You’ve got to wonder if Cav’s riding—a few paces below his usual standard—plays into his decision to stick it out to Madrid and battle for every sprint along the way. This Vuelta certainly hasn’t done much to dismiss the notion that he’s a bit soft in the opening stages of Grand Tours, and as a dude who can get emotional in slumps, he might just want to get his confidence back before worlds.
Even among the GC contenders, the race is an all-in affair. The only real knock to be laid against it this season is that fewer of the big stage race names are competing; they seem to think that starting a season in February absolves one of any responsibility of racing past July. Because Eddy Merckx never won Het Volk and Worlds in the same season or anything like that.
On the whole, though, I think it’s fantastic to see a full plate of riders intending to go all out though the end of the season’s final Grand Tour. Sticking it out through races will always rate highly at Cyclocosm, and I think both the fans and race organizers would agree that the 2010 Vuelta has been much better for the change in philosophy.
Of course, I can’t help but think the race-the-Vuelta-hard approach got a serious shot in the arm last year, when Cadel Evans turned a near-miss performance at the Vuelta into a rainbow kit. Lord only knows what sorts of training techniques we’ll see next season if Pippo Pozatto finds himself on the top step of the podium in Geelong.
thoughts on “La Vuelta: Training Race No More”
Indeed a more than entertaining Vuelta, not quite on one level with this year’s Giro but far ahead of the Tour. I wonder if that is the way it’s going to be in the future and how many more great Giros (and Vueltas, although I can’t remember too many good ones like this) it takes to relegate the Tour to be only the second (or at some time third) most important stage race?!
No time for my blog whilst riding the routes of the Vuelta ! Seems like those only going home are those drinking or regretably injured.
When i saw stuey at the beach on rest day ride near Tarragonna i got an Arriverderci from him , now i realise it was code for expect not to see more of me in the next days!
Really dissapointed to see Igor Anton leave thru injury as i enjoyed riding with him and the team that day.
Look to see Nicholas Roche move up the rankings even onto the podium.
Hotel Industry in Spain is CRAP!! Tourist offices not interested in seeing that the tourist gets a fair deal in fact today when i went in to Vallidolid to complain i was told to put bike on street and when i didn´t had the local police do a full body search with me standing around in my briefs whilst they amused themselves for 20 mins but i then took 30mins to get dressed and put my effects in order whilst they got angrier at the delay to their drinking time.
Vuelta is not well attended by Sponsors Guests so can forsee a radical change in the race in the next seasons or will die from lack of interest! Could this be the real reason the racers are making an exceptional effort this season

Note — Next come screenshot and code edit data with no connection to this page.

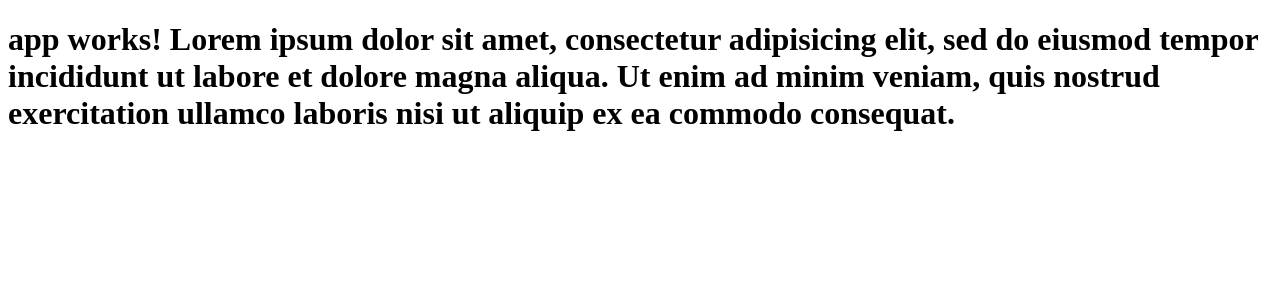
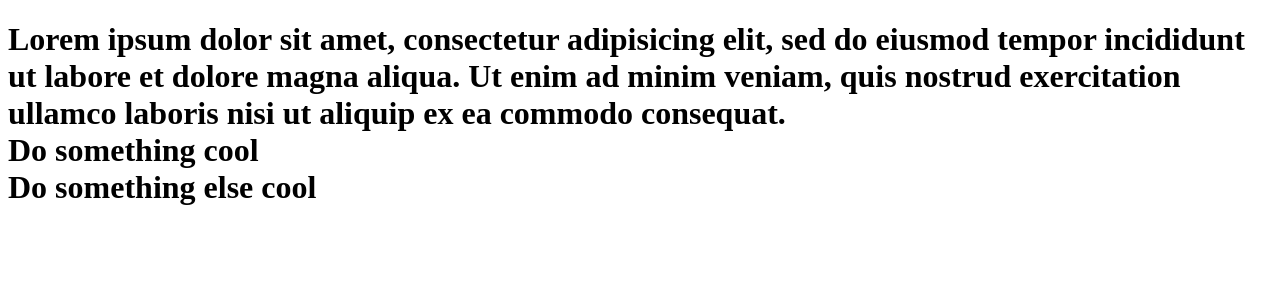
Before and after one commit to ellie-a/chose-your-own-adventure, an Angular app: page /paths/1 in a window 1280 px wide. Shown: the top 300 px of the page. Built offline with nearby package versions, Linux system fonts and the light colour scheme.

Commit message:
link path ids to new choices

```diff
--- a/src/app/app.component.html
+++ b/src/app/app.component.html
@@ -1,4 +1,4 @@
 <h1>
-  {{title}}
+
   <router-outlet></router-outlet>
 </h1>
--- a/src/app/app.component.ts
+++ b/src/app/app.component.ts
@@ -6,5 +6,5 @@ import { Component } from '@angular/core';
   styleUrls: ['./app.component.css']
 })
 export class AppComponent {
-  title = 'app works!';
+
 }
--- a/src/app/path-details/path-details.component.html
+++ b/src/app/path-details/path-details.component.html
@@ -1 +1,4 @@
 {{pathToDisplay.description}}<br>
+<div *ngFor="let choice of pathToDisplay.options">
+  <div (click)="nextPath(choice.choiceId)">{{choice.choiceDescription}}</div>
+</div>
--- a/src/app/path-details/path-details.component.ts
+++ b/src/app/path-details/path-details.component.ts
@@ -30,4 +30,8 @@ export class PathDetailsComponent implements OnInit {
     console.log(this.pathToDisplay);
   }
 
+  nextPath(id: number) {
+    this.pathToDisplay = this.pathService.getPathById(id);
+  }
+
 }
--- a/src/app/paths.ts
+++ b/src/app/paths.ts
@@ -11,5 +11,7 @@ export const PATHS: Path[] = [
     [
       new Choice("Do something cool", 2),
       new Choice("Do something else cool", 3)
-    ])
+    ]),
+  new Path(2, "Test", []),
+  new Path(3, "Also a test", [])
 ]
```
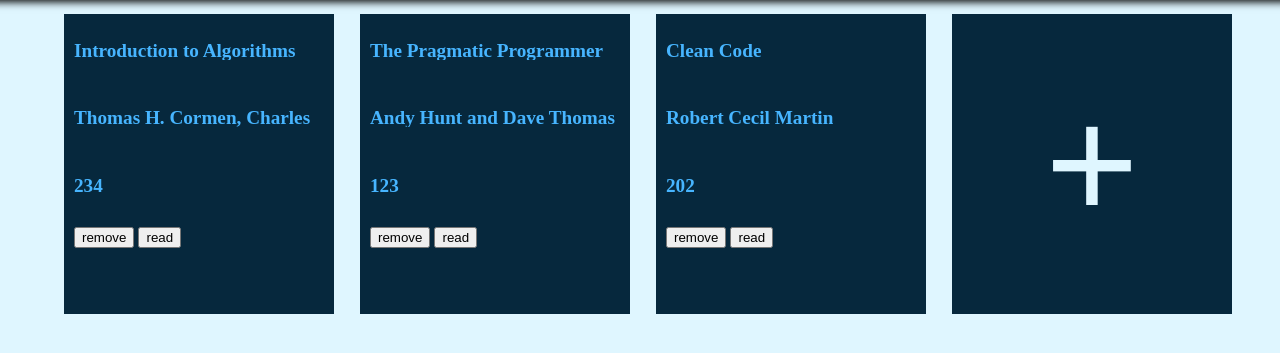
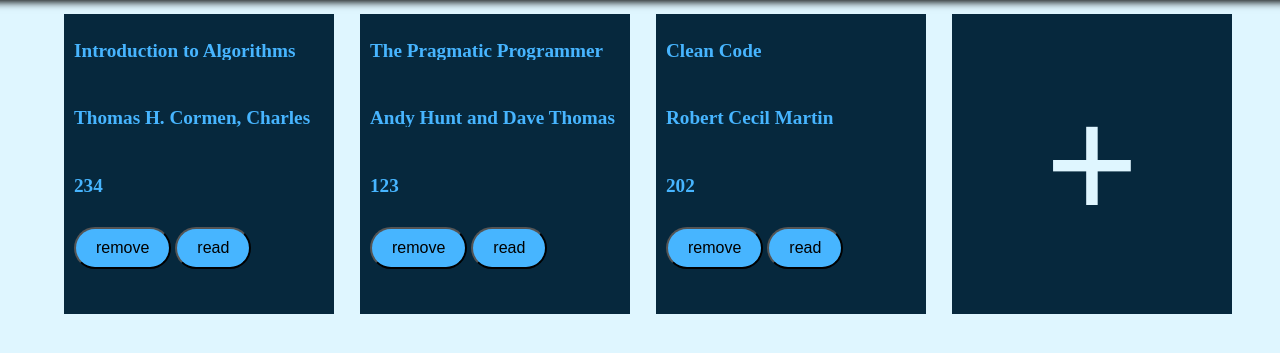
Before and after one commit to Aknexad/library, a plain HTML site: page index.html in a window 1280 px wide. Shown: the part 167-520 px from the top of the page. Drawn offline with Linux system fonts and the light colour scheme.

Commit message:
stylr for remove btn

```diff
--- a/style.css
+++ b/style.css
@@ -164,3 +164,17 @@ div > input {
   border: 2px solid wheat;
   border-radius: 10px;
 }
+
+.removeBtn {
+  background-color: var(--third-color);
+  padding: 10px 20px;
+  font-size: 1rem;
+  border-radius: 30px;
+}
+
+.read {
+  background-color: var(--third-color);
+  padding: 10px 20px;
+  font-size: 1rem;
+  border-radius: 30px;
+}
```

Spent most of the race in Germany & Austria – it was great being able to go back to the hotel watch the coverage every day on Eurosport. So I am not sure if it was a more exciting race or just more exciting since we could actually follow it every day.
Nice change of pace to see the big boys sticking around longer!
I wonder if that is the way it’s going to be in the future .